Spreadsheet
Reactive Logic
User
Defines cell formula:
Cell A =
  Sum(ColumnB)
 Defines database column:
Customer.balance =
  sum(orders.amountTotal where paid = false)
API Creator
Watches for changes:
  • ColumnB
    changes
  • ColumnB
    new rows
  • ColumnB
    deleted rows
Watches for changes:
  • amountTotal
    changes
  • paid
    changes
  • Foreign Key changes (
    Orders.CustomerName
    )
  • Inserted
    Orders
  • Deleted
    Orders
 
Reacts to changes:
  • Adjust
    CellA
Reacts to changes:
  • Adjust
    Customer.balance
    (SQL and transaction management)
Create Event Rules
  1. In API Creator, with your API open, in the Manage section, click
    Rules
    .
    A list of rules display on the By entity tab.
  2. Click 
    Create New Rule
    .
    The rule creation page appears.
  3. Do the following:
    1. Select one of the following event rule types:
      • Event
      • Early Event
      • Commit Event
    2. Select the entity to which the rule applies.
    3. Click 
      Create Rule
      .
    The event rule page appears. The following image shows an event rule on the event rule page:
    event rule type.png
  4. Define the parameters of the rule:
    Event name
    The name of the event rule.
     Leave this field blank for the system default.
    Entity
    The name of the entity being acted upon.
    Code
    The code for your entity rule.
    Example:
    A typical example is an auditing event. The use of the current/old bean in making your logic conditional:
    if (row.amount_total != oldRow.amount_total) 
      SysLogic.insertChildFrom("purchaseorder_audit", logicContext);
    Active
    Select to activate the rule.
    Default:
     Cleared
    The API must be complete.
  5. Click 
    Activate and Close
     to return to the list of rules.
The event rule is created.
Use Events
You specify your logic in server-side JavaScript. Your logic is passed key information required for its operation. The logic engine invokes the following variables on every update, providing key contextual information:
  • row
    . The 
    row
     object reflects client changes from JSON, and all logic processing. It has attributes for every column, so you can refer to an order's 

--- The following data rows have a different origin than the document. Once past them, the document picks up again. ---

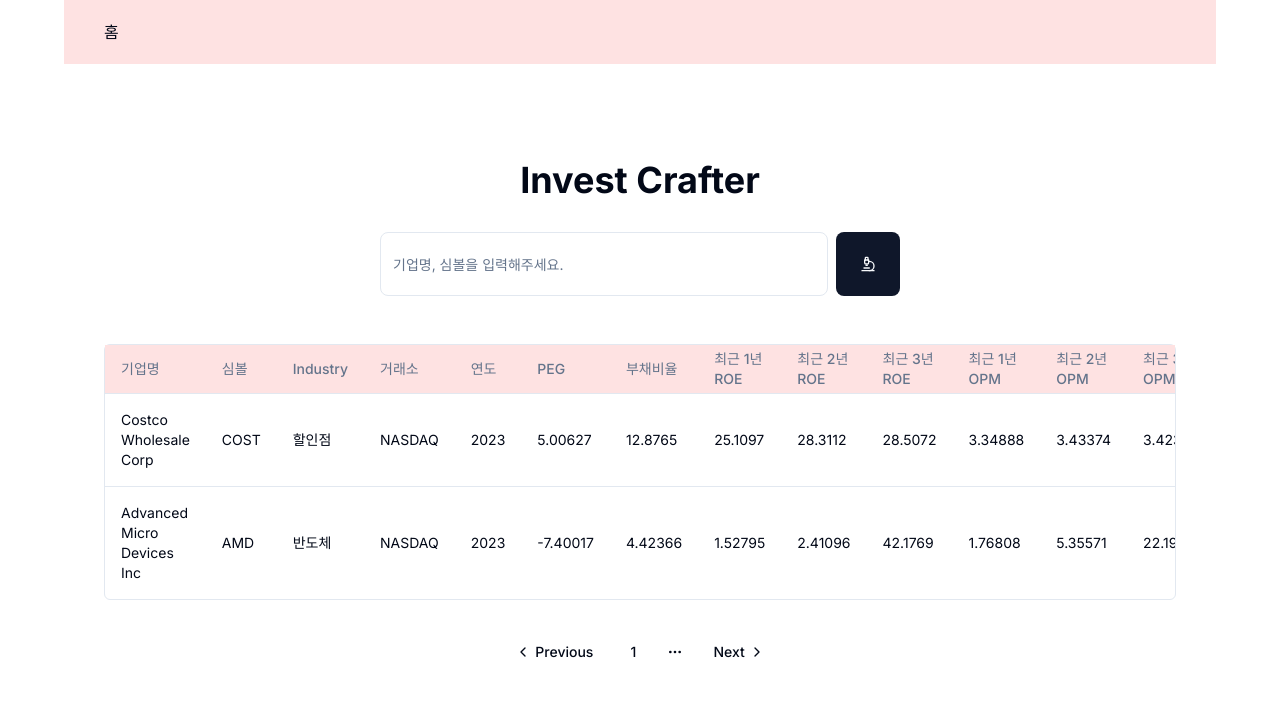
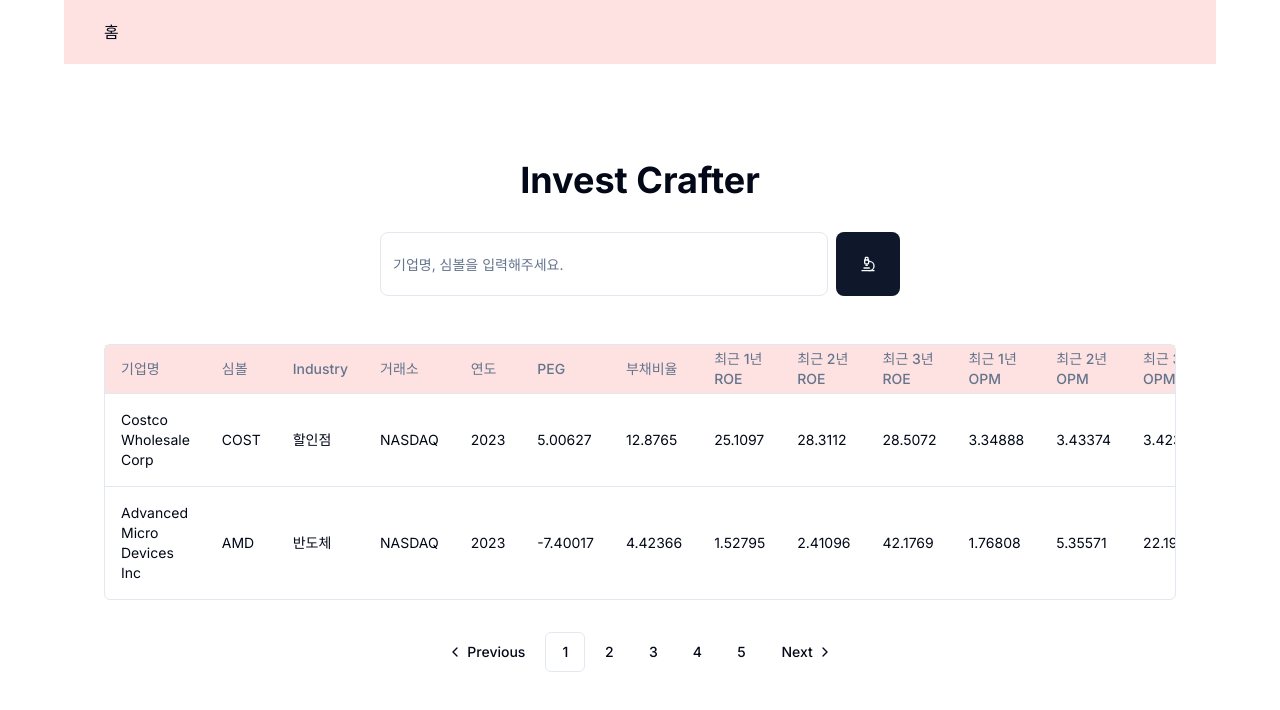
Before and after one commit to rlagudtn/invest-crafter-frontend, a Next.js app: page / in a window 1280 px wide. Shown: the top 710 px of the page. Built offline with nearby package versions, Linux system fonts and the light colour scheme.

Commit message:
feat(ui): Add table-pagination container

```diff
--- /dev/null
+++ b/src/containers/companies/TablePagination.tsx
@@ -0,0 +1,72 @@
+import {
+  Pagination,
+  PaginationContent,
+  PaginationEllipsis,
+  PaginationItem,
+  PaginationLink,
+  PaginationNext,
+  PaginationPrevious,
+} from "@/components/ui/pagination";
+import { List } from "postcss/lib/list";
+import { useEffect, useState } from "react";
+
+interface ITablePaginationProps {
+  page: number;
+  size: number;
+  totalPages: number;
+  setPage: (page: number) => void;
+}
+export const TablePagination = ({
+  page,
+  size,
+  totalPages,
+  setPage,
+}: ITablePaginationProps) => {
+  const maxPageItems = 5; // 한 번에 보여줄 최대 페이지 수
+
+  // 현재 페이지가 속한 페이지 그룹의 시작 페이지 계산
+  let groupStart = Math.floor((page - 1) / maxPageItems) * maxPageItems + 1;
+
+  // 페이지 아이템 생성
+  const [paginationItems, setPaginationItems] = useState<JSX.Element[]>([]);
+
+  useEffect(() => {
+    const paginationList = [];
+    for (
+      let i = groupStart;
+      i < groupStart + maxPageItems && i <= totalPages;
+      i++
+    ) {
+      paginationList.push(
+        <PaginationItem key={i}>
+          <PaginationLink
+            href="#"
+            onClick={(e) => {
+              e.preventDefault(); // 페이지 리로드 방지
+              setPage(i);
+            }}
+            isActive={i === page ? true : false}
+          >
+            {i}
+          </PaginationLink>
+        </PaginationItem>
+      );
+    }
+    setPaginationItems([...paginationList]);
+  }, [page]);
+  return (
+    <Pagination>
+      <PaginationContent>
+        <PaginationItem>
+          <PaginationPrevious href="#" onClick={() => setPage(page - 1)} />
+        </PaginationItem>
+        {paginationItems}
+        {page < totalPages && (
+          <PaginationItem>
+            <PaginationNext href="#" onClick={() => setPage(page + 1)} />
+          </PaginationItem>
+        )}
+      </PaginationContent>
+    </Pagination>
+  );
+};
--- a/src/containers/companies/companyList.tsx
+++ b/src/containers/companies/companyList.tsx
@@ -5,16 +5,9 @@ import { ICompanyWithKeyIndicator } from "@/types/company";
 import { IApiResponse } from "@/types/customTypes";
 import { companyList } from "./data";
 
-import {
-  Pagination,
-  PaginationContent,
-  PaginationEllipsis,
-  PaginationItem,
-  PaginationLink,
-  PaginationNext,
-  PaginationPrevious,
-} from "@/components/ui/pagination";
 import { SearchInput } from "@/components/SearchInput";
+import { TablePagination } from "./TablePagination";
+import { useState } from "react";
 
 const transformToCompany = (
   companyWithIndicator: ICompanyWithKeyIndicator
@@ -35,7 +28,7 @@ const transformToCompany = (
 export const CompanyList = () => {
   // const data = await getData();
   const data: Company[] = companyList.data.content.map(transformToCompany);
-
+  const [page, setPage] = useState(1);
   return (
     <div className="mt-8 sm:mt-12 md:mt-16 lg:mt-24 flex flex-col items-center space-y-5 sm:space-y-8 md:space-y-10 lg:space-y-12">
       <div className="w-full flex flex-col items-center space-y-4 md:space-y-8">
@@ -51,22 +44,12 @@ export const CompanyList = () => {
 
       <div className="w-full flex flex-col items-center space-y-4 md:space-y-8">
         <DataTable columns={columns} data={data} />
-        <Pagination>
-          <PaginationContent>
-            <PaginationItem>
-              <PaginationPrevious href="#" />
-            </PaginationItem>
-            <PaginationItem>
-              <PaginationLink href="#">1</PaginationLink>
-            </PaginationItem>
-            <PaginationItem>
-              <PaginationEllipsis />
-            </PaginationItem>
-            <PaginationItem>
-              <PaginationNext href="#" />
-            </PaginationItem>
-          </PaginationContent>
-        </Pagination>
+        <TablePagination
+          page={page}
+          totalPages={21}
+          size={30}
+          setPage={setPage}
+        />
       </div>
     </div>
   );
```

    row.amount_total
    . It also provides role accessors, so you can refer to an order's 
    row.customer.balance
    , or can obtain a collection of 
    row.lineitems
     (a collection of 
    lineitem
     rows). Rows also provide persistence to read/alter data.
For more information about the row object, see Row Objects.
  • oldRow
    . The 
    oldRow
     object reflects the row before the transaction started. This object is from the database read. It has the prior values of the object being updated, so you can detect changes.
  • logicContext
    . The 
    logicContext
     object provides many services, such as verb (insert, update or delete), services to read and write data (including logic enforcement), create new objects, event logging, etc.
For more information about the 
logicContext
 object, see The logicContext Object.
  • logic.sys
    . System methods, including the 
    InsertIntoFrom
    allocateFromTo
    , and 
    findWhere
     system methods.
For more information about the system methods (rule/logic types), see Rule Types.
Event rules have access to the standard variables including 
row
oldRow
, and 
logicContext
.
For more information:
Event Context
CA Live API Creator
 passes contextual variables to your event rules, such as
row
,
oldRow
, and
logicContext
.Event rules can use the 
SysLogic
 object, which provides logic services such as the 
allocateFromTo
 system method, the 
findWhere
 system method, and the 
insertChildFrom
 system method. Event rules can also invoke JavaScript methods, including systems-supplied ones.
Database validation depends on your validation logic. API Creator must ensure that it executes your validation logic after you make changes. Database validations apply to events. API Creator can execute update logic multiple times, but fires associated events only once per transaction.
 For more information:
  • About the
    logicContext
    object, including how to update an object using the 
    touch
     method, see The logicContext Object.
  • About system methods, see Rule Types.
  • About a list of the methods, including JavaScript context variables, see Quick Reference.